(Extracted data entries)
════════════════════

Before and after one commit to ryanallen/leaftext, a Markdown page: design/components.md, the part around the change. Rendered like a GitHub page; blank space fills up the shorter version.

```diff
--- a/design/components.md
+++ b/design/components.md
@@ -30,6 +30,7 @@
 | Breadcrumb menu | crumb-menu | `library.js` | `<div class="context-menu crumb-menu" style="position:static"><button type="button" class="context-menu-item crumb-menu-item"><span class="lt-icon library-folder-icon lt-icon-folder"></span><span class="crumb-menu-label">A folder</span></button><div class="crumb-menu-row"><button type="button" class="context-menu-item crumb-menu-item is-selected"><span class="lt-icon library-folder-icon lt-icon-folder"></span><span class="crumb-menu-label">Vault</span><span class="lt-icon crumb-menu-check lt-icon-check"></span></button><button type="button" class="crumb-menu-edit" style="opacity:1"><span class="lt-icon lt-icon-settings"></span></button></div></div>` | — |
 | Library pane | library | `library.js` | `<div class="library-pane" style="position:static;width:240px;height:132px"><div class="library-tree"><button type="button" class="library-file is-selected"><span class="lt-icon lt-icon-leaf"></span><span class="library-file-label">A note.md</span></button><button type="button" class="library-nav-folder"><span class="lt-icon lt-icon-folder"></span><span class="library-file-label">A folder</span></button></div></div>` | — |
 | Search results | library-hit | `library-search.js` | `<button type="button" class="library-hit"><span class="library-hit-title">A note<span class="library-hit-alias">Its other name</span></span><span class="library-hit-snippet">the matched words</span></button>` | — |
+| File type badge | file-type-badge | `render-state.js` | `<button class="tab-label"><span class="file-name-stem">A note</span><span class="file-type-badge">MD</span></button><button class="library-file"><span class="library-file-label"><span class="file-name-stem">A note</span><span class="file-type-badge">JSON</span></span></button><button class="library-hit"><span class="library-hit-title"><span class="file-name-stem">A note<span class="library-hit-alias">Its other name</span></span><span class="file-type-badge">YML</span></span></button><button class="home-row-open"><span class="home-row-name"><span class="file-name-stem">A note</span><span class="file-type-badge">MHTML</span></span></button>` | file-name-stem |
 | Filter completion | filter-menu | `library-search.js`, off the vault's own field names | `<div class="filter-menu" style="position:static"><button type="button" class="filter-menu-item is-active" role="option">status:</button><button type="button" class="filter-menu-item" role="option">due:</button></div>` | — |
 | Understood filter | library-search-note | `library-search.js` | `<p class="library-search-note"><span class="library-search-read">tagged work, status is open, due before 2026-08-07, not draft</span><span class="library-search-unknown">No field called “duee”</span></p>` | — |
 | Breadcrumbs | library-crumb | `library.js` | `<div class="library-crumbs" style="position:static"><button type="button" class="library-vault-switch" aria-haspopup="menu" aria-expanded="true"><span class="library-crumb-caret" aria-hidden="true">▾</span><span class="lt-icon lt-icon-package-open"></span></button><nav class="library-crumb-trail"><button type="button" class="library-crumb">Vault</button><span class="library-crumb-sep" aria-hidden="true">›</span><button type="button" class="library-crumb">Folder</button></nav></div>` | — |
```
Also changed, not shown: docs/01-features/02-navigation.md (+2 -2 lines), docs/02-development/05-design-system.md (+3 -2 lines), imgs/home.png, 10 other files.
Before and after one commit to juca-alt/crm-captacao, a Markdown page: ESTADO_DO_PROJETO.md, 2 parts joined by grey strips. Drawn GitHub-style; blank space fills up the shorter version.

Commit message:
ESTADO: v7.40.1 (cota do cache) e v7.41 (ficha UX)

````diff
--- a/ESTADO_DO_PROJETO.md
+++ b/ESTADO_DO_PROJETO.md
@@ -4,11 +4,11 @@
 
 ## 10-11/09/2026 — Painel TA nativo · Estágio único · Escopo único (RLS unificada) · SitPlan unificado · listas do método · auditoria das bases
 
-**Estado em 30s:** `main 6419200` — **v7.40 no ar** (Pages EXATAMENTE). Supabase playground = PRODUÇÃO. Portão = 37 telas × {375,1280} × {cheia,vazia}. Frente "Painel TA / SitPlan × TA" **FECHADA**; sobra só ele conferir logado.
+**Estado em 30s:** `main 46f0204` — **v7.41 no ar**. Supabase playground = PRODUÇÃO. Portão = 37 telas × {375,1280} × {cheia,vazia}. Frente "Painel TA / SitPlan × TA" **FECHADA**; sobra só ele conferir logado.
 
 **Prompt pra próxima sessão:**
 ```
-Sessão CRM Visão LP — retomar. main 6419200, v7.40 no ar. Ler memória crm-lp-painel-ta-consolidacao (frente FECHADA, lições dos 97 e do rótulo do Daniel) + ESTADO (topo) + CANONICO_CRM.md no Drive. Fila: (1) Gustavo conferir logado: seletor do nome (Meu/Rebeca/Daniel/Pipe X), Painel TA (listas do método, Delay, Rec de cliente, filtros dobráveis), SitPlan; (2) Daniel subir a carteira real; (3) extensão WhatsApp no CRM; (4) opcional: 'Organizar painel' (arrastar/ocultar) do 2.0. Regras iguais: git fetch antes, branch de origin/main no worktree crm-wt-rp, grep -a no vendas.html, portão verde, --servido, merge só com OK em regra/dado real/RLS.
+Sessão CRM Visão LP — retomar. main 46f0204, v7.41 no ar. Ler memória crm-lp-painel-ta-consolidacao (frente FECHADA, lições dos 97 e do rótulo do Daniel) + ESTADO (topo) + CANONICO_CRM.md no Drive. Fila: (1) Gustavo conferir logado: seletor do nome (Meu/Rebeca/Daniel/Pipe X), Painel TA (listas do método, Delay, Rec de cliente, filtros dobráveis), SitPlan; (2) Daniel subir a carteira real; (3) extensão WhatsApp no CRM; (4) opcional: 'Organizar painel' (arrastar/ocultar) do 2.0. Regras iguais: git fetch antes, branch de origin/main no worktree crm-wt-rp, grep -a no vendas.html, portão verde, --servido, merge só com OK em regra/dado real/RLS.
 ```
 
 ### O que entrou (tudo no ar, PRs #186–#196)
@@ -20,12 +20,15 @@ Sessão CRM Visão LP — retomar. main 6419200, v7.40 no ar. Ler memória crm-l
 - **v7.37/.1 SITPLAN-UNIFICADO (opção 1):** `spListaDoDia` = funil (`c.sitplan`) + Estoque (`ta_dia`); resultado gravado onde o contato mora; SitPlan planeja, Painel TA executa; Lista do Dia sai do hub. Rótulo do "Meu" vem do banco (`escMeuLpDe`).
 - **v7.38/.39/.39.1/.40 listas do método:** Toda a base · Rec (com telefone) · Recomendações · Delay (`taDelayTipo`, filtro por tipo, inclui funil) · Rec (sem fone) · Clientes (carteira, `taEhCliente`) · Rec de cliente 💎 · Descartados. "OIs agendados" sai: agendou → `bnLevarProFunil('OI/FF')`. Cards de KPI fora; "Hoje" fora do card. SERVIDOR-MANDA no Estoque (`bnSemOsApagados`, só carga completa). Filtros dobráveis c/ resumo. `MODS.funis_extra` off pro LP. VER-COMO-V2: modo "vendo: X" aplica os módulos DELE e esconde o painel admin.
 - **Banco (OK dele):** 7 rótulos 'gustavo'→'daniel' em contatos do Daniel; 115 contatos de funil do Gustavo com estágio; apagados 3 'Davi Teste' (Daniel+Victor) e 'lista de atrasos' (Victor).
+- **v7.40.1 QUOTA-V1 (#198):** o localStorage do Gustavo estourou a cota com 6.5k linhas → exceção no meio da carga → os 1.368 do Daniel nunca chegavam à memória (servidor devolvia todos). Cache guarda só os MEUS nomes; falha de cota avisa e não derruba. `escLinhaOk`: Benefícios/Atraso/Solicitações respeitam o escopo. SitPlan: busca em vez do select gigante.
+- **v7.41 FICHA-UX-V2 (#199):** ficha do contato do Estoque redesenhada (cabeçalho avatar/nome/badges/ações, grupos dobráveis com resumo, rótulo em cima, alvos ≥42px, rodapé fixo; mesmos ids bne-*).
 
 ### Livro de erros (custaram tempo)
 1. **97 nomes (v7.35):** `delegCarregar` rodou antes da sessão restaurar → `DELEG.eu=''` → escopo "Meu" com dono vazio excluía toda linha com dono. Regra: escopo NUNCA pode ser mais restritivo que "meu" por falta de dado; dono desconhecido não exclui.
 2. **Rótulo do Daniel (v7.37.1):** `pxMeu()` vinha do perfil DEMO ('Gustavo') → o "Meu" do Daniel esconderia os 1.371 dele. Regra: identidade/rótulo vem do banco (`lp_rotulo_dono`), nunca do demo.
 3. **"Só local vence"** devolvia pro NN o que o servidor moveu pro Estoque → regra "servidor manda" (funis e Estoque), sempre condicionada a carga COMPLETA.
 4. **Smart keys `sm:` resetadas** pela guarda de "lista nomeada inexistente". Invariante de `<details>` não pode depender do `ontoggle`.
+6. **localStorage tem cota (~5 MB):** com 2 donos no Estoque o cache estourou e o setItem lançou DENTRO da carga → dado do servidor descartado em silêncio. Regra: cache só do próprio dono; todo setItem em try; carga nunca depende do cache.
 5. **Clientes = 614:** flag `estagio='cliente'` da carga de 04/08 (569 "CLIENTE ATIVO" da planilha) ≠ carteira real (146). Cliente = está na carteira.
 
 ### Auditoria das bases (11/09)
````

════════════════════

Task =>
Each line holding the word "design" must be pulled from the records.

Worked solution =>
Before and after one commit to ryanallen/leaftext, a Markdown page: design/components.md, the part around the change. Rendered like a GitHub page; blank space fills up the shorter version.
--- a/design/components.md
+++ b/design/components.md
Also changed, not shown: docs/01-features/02-navigation.md (+2 -2 lines), docs/02-development/05-design-system.md (+3 -2 lines), imgs/home.png, 10 other files.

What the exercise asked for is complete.